A man sentenced to die in prison for a murder committed when he was 14 — whose case became U.S. Supreme Court precedent — is appealing the life without parole sentence handed down to him for a second time, court records show.
In a motion for a new trial, Evan Miller's lawyers asked a judge to reconsider the resentencing handed down in April. Miller is the youngest person in Alabama and one of only a few people across the country sentenced to die in prison for crimes committed when they were 14 or younger, according to his lawyers.
They also filed a notice of appeal to the Alabama Court of Criminal Appeals, arguing that the judge failed to properly apply the Supreme Court ruling in Miller’s case to consider the special factors of youth.
“The Constitution categorically prohibits sentencing a 14-year-old child like Evan to die in prison. The United States Supreme Court has found that the significant differences between children and adults mean that ‘juvenile offenders cannot with reliability be classified among the worst offenders,’” his lawyers wrote.

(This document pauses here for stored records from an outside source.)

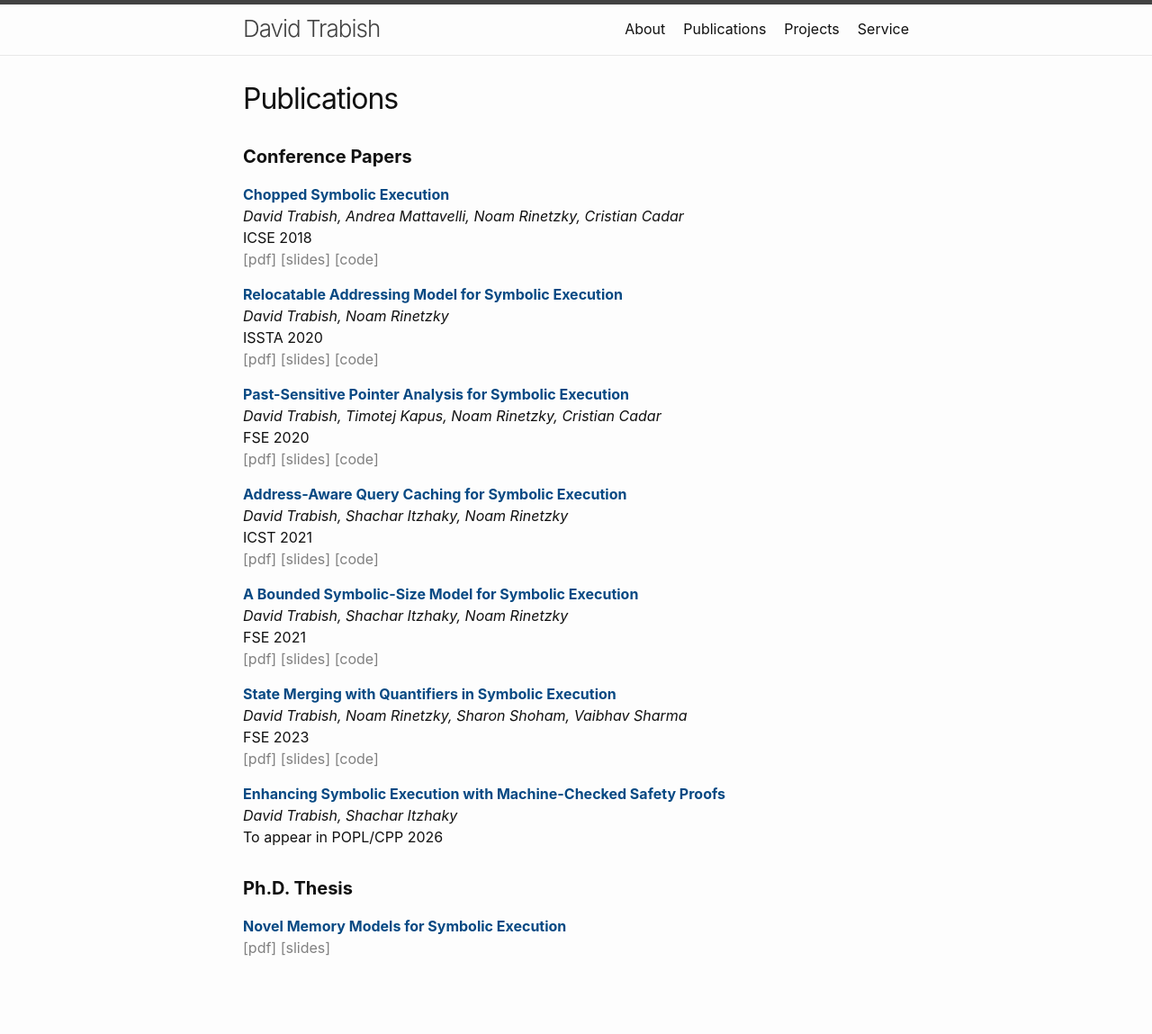
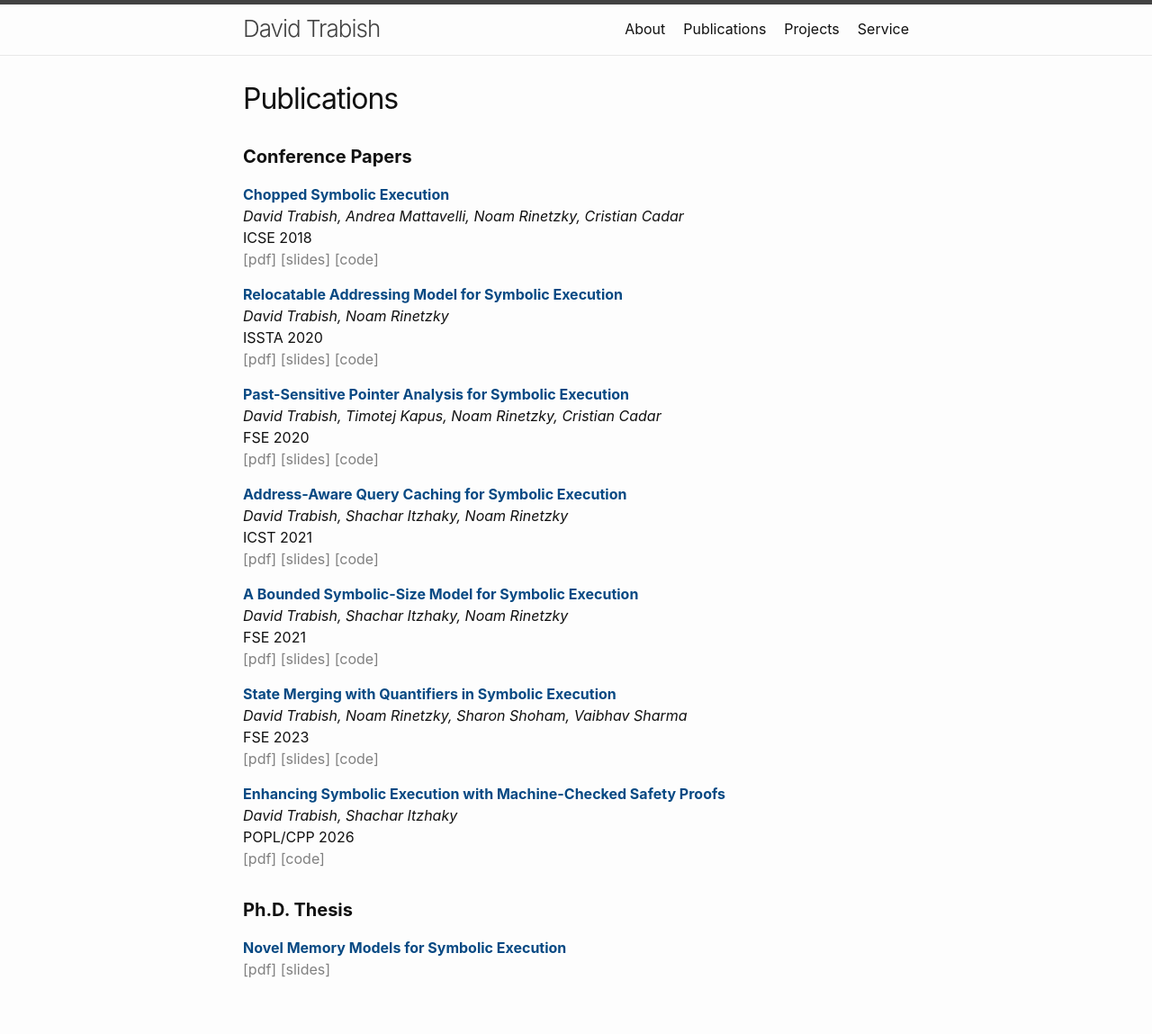
Before and after one commit to davidtr1037/davidtr1037.github.io, a Jekyll site: the page built from publications.md, in a window 1280 px wide. Shown: the whole page at 90% size. Built offline with Jekyll 4.4.1, drawn with Linux system fonts in a browser that asks for light colours; before the commit the page ends 1125 px from its top, so only the background shows below that.

Commit message:
updating

```diff
--- a/publications.md
+++ b/publications.md
@@ -50,7 +50,9 @@ FSE 2023
 
 <span style="color:#074983">__Enhancing Symbolic Execution with Machine-Checked Safety Proofs__</span>
 _David Trabish, Shachar Itzhaky_
-To appear in POPL/CPP 2026
+POPL/CPP 2026
+[<span style="color:grey">[pdf]</span>](/files/cpp2026.pdf)
+[<span style="color:grey">[code]</span>](https://github.com/davidtr1037/klee-rocq)
 
 #### **Ph.D. Thesis**
 
```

Miller was 14 in 2003 when he and another teen beat Cole Cannon with a baseball bat before setting fire to Cannon's trailer. His mandatory sentence was life without parole. In reviewing his case, the U.S. Supreme Court banned mandatory life without parole for juvenile offenders and ordered a new sentencing.
Lawrence Circuit Judge Mark Craig in April ruled that Miller, despite being a young teen when he committed his crime, met the legal criteria to be sentenced to life in prison without the chance of parole. Craig said the severity of Miller’s crime outweighed the mitigating factors of his age and abuse-filled childhood that the defense argued made him deserve an opportunity for rehabilitation and release.
Craig noted the words Miller said before he delivered a final blow to Cannon: “I am God. I’ve come to take your life.”
Craig said those were some of “the most chilling words I have heard.”
The Supreme Court decision in Miller’s case, along with another decision that made it retroactive, led to inmates across the country getting a chance at release for crimes they committed as juveniles.